Reverse mortgages are only available for homeowners who are:
- 62 years of age or older;
- occupy the property as a principal residence, and
- own the home outright or have significant equity in the home.
A reverse mortgage is different from a traditional mortgage in that it does not require the borrower to make monthly payments to the lender to repay the loan. Instead, loan proceeds are paid out to the borrower as a monthly payment, line of credit, or a lump sum (subject to some limitations). You can also get a combination of monthly installments and a line of credit. The amount of the loan is based on the equity or sale value of the house.
There are three kinds of reverse mortgages: single purpose reverse mortgages – offered by some state and local government agencies, as well as non-profits; proprietary reverse mortgages – private loans; and federally-insured reverse mortgages, also known as Home Equity Conversion Mortgages (HECMs). The money you get usually is not taxable, and it generally won’t affect your Social Security or Medicare benefits. When the last surviving borrower dies, sells the home, or no longer lives in the home as a principal residence, the loan has to be repaid. In certain situations, a non-borrowing spouse may be able to remain in the home.
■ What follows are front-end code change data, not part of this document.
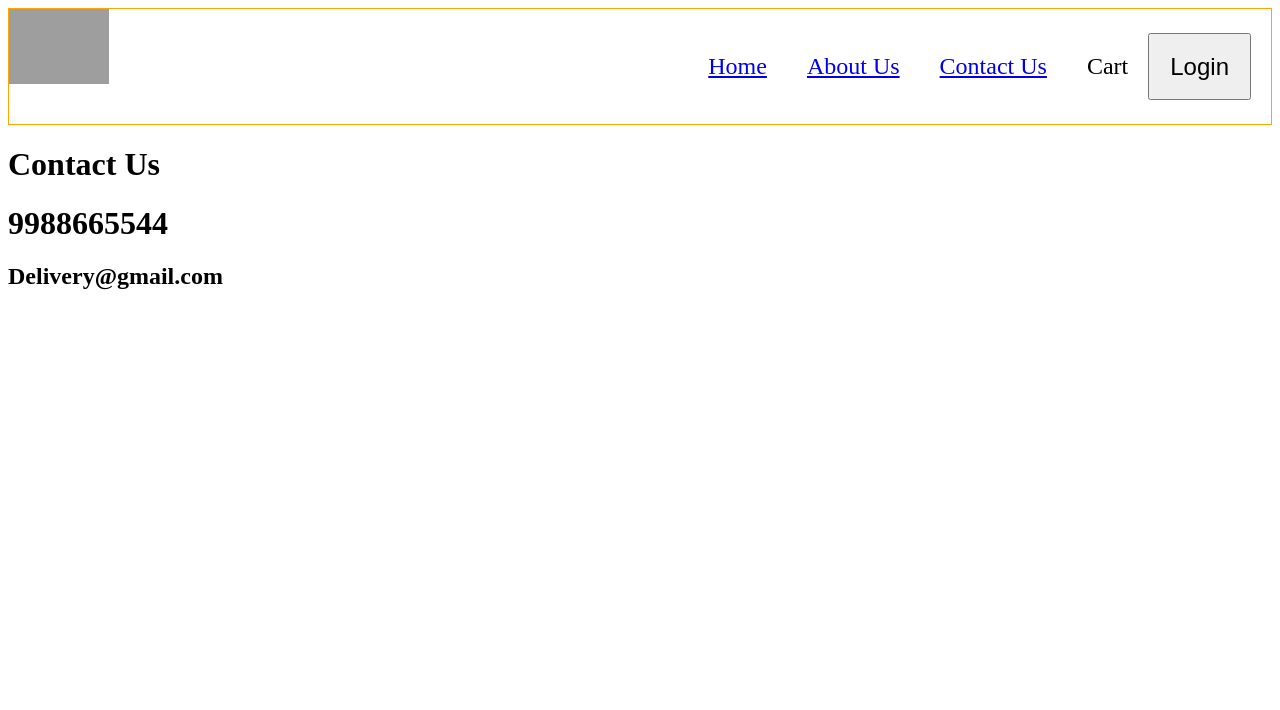
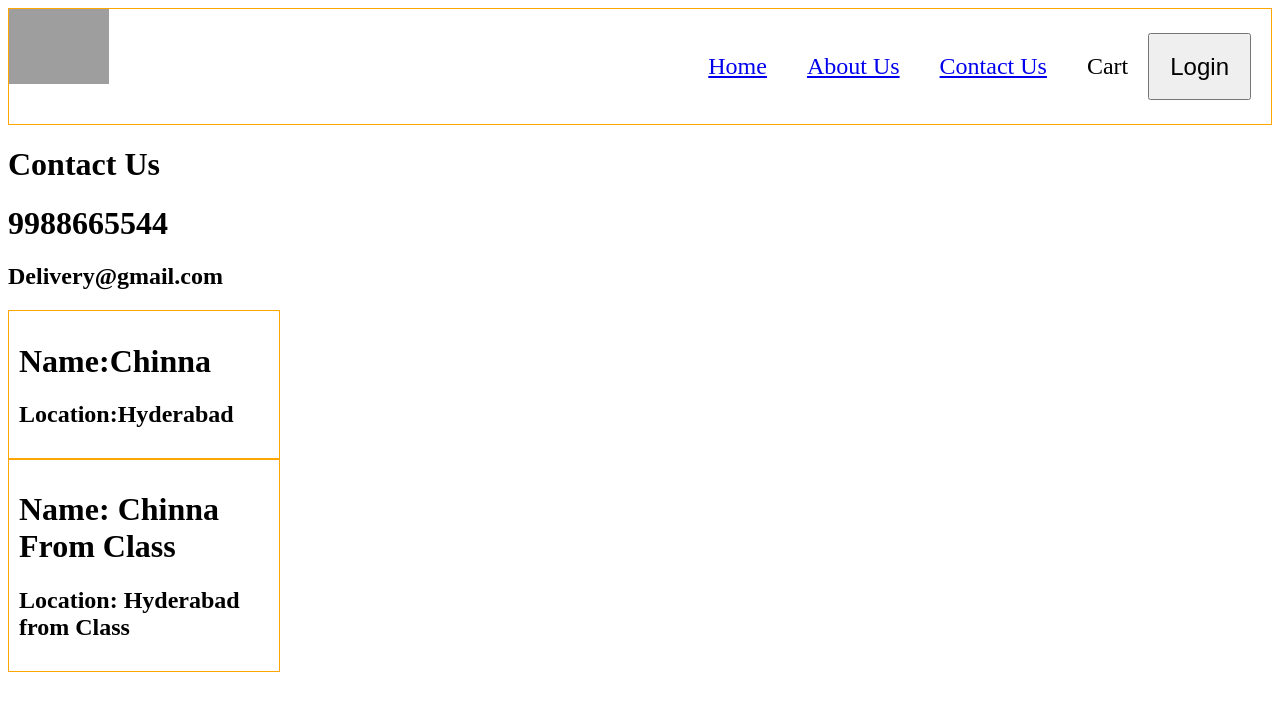
Before and after one commit to FrontEnd-Projects-21/React-JS, a React (Vite) app: page /contact in a window 1280 px wide. Shown: the top 710 px of the page. Built offline with nearby package versions, Linux system fonts and the light colour scheme; grey boxes are pictures that could not be loaded.

Commit message:
Implemented Class based Approach in Contact page

```diff
--- a/index.css
+++ b/index.css
@@ -89,3 +89,8 @@
   margin: 10px;
   display: flex;
 }
+.user-card {
+  padding: 10px;
+  border: 1px solid orange;
+  width: 250px;
+}
--- a/src/Components/Contact.js
+++ b/src/Components/Contact.js
@@ -1,9 +1,14 @@
+import User from "./User";
+import UserClass from "./UserClass";
+
 const Contact = () => {
   return (
     <div>
       <h1>Contact Us</h1>
       <h1>9988665544</h1>
       <h2>Delivery@gmail.com</h2>
+      <User />
+      <UserClass name={"Chinna From Class"} location={"Hyderabad from Class"} />
     </div>
   );
 };
--- a/src/Components/ResturentMenu.js
+++ b/src/Components/ResturentMenu.js
@@ -21,9 +21,9 @@ const ResturentMenu = () => {
   };
   if (resInfo === null) return <Shimmer />;
 
-  // console.log(
-  //   resInfo.data.cards[4].groupedCard.cardGroupMap.REGULAR.cards[2].card.card
-  // );
+  console.log(
+    resInfo.data.cards[4].groupedCard.cardGroupMap.REGULAR.cards[2].card.card
+  );
   const { name, cuisines, costForTwoMessage } =
     resInfo.data.cards[2].card.card.info;
   const { itemCards } =
@@ -38,7 +38,7 @@ const ResturentMenu = () => {
       <h2>Menu</h2>
       <ul>
         {itemCards.map((items) => (
-          <li>
+          <li key={items.card.info.id}>
             {items.card.info.name} - {"Rs"}{" "}
             {items.card.info.price / 100 || items.card.info.defaultPrice / 100}
           </li>
--- /dev/null
+++ b/src/Components/User.js
@@ -0,0 +1,10 @@
+const User = () => {
+  return (
+    <div className="user-card">
+      <h1>Name:Chinna</h1>
+      <h2>Location:Hyderabad</h2>
+    </div>
+  );
+};
+
+export default User;
--- /dev/null
+++ b/src/Components/UserClass.js
@@ -0,0 +1,17 @@
+import React from "react";
+class UserClass extends React.Component {
+  constructor(props) {
+    super(props);
+  }
+  render() {
+    const { name, location } = this.props;
+    return (
+      <div className="user-card">
+        <h1>Name: {name}</h1>
+        <h2>Location: {location}</h2>
+      </div>
+    );
+  }
+}
+
+export default UserClass;
```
Here are some things to consider about reverse mortgages:
- There are fees and other costs. Reverse mortgage lenders generally charge an origination fee and other closing costs, as well as servicing fees over the life of the mortgage. Some also charge mortgage insurance premiums (for federally-insured HECMs).
- You owe more over time. As you get money through your reverse mortgage, interest is added onto the balance you owe each month. That means the amount you owe grows as the interest on your loan adds up over time.
- Interest rates may change over time. Most reverse mortgages have variable rates, which are tied to a financial index and change with the market. Variable rate loans tend to give you more options on how you get your money through the reverse mortgage. Some reverse mortgages – mostly HECMs – offer fixed rates, but they tend to require you to take your loan as a lump sum at closing. Often, the total amount you can borrow is less than you could get with a variable rate loan.
- Interest is not tax deductible each year. Interest on reverse mortgages is not deductible on income tax returns – until the loan is paid off, either partially or in full.
- You have to pay other costs related to your home. In a reverse mortgage, you keep the title to your home. That means you are responsible for property taxes, insurance, utilities, fuel, maintenance, and other expenses. And, if you don’t pay your property taxes, keep homeowner’s insurance, or maintain your home, the lender might require you to repay your loan. A financial assessment is required when you apply for the mortgage. As a result, your lender may require a “set-aside” amount to pay your taxes and insurance during the loan. The “set-aside” reduces the amount of funds you can get in payments. You are still responsible for maintaining your home.
- What happens to your spouse? With HECM loans, if you signed the loan paperwork and your spouse didn’t, in certain situations, your spouse may continue to live in the home even after you die if he or she pays taxes and insurance, and continues to maintain the property. But your spouse will stop getting money from the HECM, since he or she wasn’t part of the loan agreement.
- What can you leave to your heirs? Reverse mortgages can use up the equity in your home, which means fewer assets for you and your heirs. Most reverse mortgages have something called a “non-recourse” clause and this is for the borrower’s protection. This means that you, or your estate, can’t owe more than the value of your home when the loan becomes due and the home is sold. With a HECM, generally, if you or your heirs want to pay off the loan and keep the home rather than sell it, you would not have to pay more than the appraised value of the home.
Although rules and regulations for the reverse mortgage loan program may seem stringent to some, they are designed with the borrower’s best interests in mind and are truly beneficial to you as a borrower. These regulations and rules are meant to encourage borrowers to use this great financial tool as part of an intelligent retirement planning strategy, which in turn solidifies the overall strength of the reverse mortgage loan product.